• Work instruction
Lines that contain "components" are to be copied from the material, every one of them.

***

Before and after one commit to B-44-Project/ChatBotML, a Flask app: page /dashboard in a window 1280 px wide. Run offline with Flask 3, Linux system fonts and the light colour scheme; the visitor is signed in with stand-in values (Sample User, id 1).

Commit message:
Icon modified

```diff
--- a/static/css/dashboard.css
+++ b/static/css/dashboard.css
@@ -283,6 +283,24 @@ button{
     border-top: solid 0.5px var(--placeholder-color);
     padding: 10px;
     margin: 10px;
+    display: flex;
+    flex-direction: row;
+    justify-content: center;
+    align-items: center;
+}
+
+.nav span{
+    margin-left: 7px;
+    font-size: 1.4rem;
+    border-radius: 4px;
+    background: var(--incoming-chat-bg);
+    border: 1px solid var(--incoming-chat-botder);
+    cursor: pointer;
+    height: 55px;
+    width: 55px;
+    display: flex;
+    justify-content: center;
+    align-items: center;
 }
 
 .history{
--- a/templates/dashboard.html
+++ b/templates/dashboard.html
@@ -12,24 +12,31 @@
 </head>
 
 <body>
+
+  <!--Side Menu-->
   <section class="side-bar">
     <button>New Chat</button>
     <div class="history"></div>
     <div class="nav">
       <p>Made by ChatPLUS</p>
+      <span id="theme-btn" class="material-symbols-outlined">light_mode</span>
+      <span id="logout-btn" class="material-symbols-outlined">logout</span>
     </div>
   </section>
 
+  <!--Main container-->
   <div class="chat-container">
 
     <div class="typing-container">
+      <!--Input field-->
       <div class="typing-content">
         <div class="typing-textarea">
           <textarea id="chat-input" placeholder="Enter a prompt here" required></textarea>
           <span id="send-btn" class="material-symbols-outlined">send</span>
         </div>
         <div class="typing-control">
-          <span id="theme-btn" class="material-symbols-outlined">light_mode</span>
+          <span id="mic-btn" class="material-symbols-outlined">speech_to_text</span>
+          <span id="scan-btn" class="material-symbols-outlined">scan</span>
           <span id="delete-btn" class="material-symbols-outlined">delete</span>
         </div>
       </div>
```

***

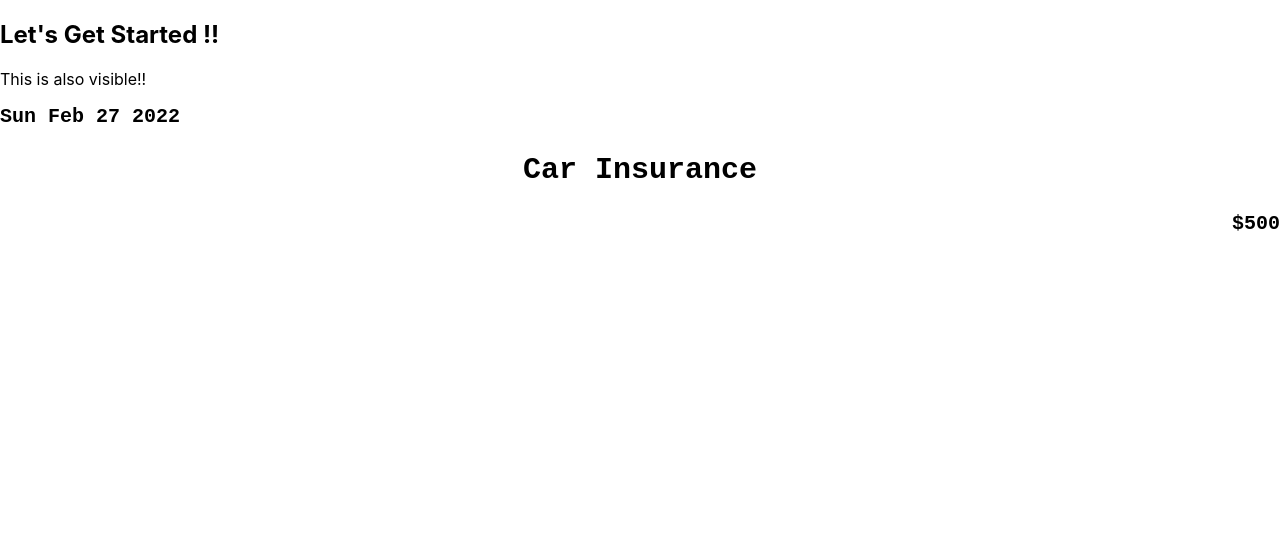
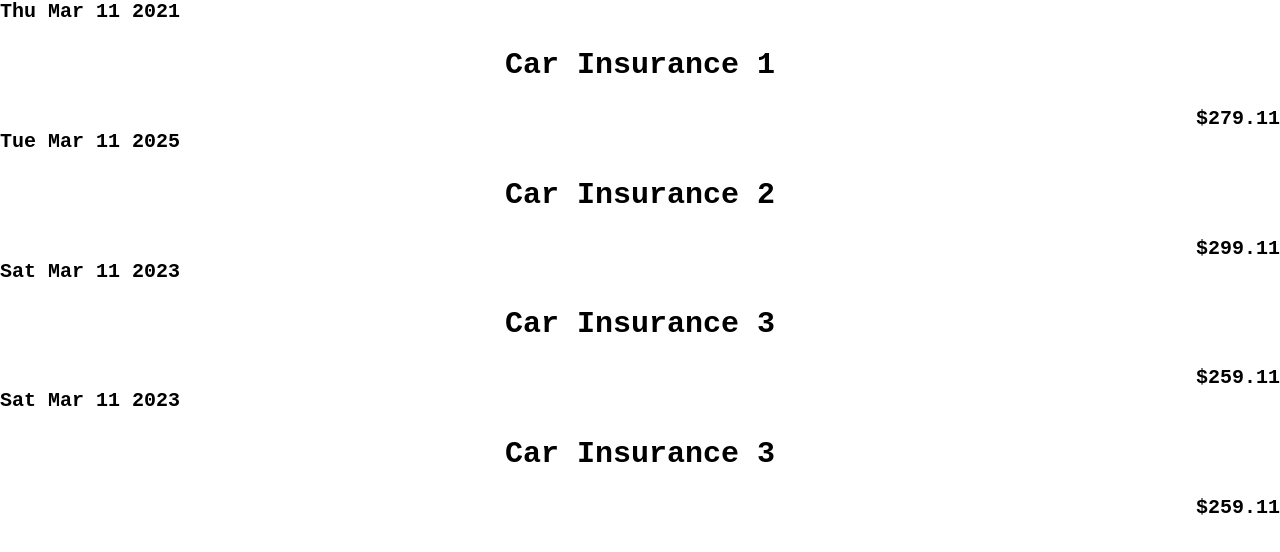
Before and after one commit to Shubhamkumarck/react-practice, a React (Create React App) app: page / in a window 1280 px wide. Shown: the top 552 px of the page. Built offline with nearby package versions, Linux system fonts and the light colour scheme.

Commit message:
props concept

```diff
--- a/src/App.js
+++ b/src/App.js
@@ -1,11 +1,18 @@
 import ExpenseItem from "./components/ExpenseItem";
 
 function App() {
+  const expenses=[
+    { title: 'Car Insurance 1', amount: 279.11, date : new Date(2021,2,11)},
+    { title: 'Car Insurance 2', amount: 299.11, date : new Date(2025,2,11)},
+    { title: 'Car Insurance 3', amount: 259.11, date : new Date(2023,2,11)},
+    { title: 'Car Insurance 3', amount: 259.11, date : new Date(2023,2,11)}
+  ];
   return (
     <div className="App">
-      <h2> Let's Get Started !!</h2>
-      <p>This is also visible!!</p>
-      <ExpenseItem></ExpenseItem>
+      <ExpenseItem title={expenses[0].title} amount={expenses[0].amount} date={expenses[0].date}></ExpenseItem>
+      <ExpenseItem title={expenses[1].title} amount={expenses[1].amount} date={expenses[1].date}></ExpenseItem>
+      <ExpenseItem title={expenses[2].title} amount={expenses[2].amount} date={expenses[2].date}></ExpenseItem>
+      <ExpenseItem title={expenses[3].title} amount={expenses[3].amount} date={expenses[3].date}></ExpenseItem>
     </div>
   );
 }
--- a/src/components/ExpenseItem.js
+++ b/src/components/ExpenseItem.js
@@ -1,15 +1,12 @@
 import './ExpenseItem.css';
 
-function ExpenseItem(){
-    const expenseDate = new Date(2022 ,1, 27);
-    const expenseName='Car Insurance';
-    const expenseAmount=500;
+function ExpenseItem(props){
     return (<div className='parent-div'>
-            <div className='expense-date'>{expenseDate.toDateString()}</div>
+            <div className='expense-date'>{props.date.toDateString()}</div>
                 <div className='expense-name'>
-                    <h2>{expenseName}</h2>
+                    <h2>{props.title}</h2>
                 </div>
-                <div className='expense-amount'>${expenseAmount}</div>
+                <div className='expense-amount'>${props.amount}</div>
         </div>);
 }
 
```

***

• Solution to this task
 import ExpenseItem from "./components/ExpenseItem";
--- a/src/components/ExpenseItem.js
+++ b/src/components/ExpenseItem.js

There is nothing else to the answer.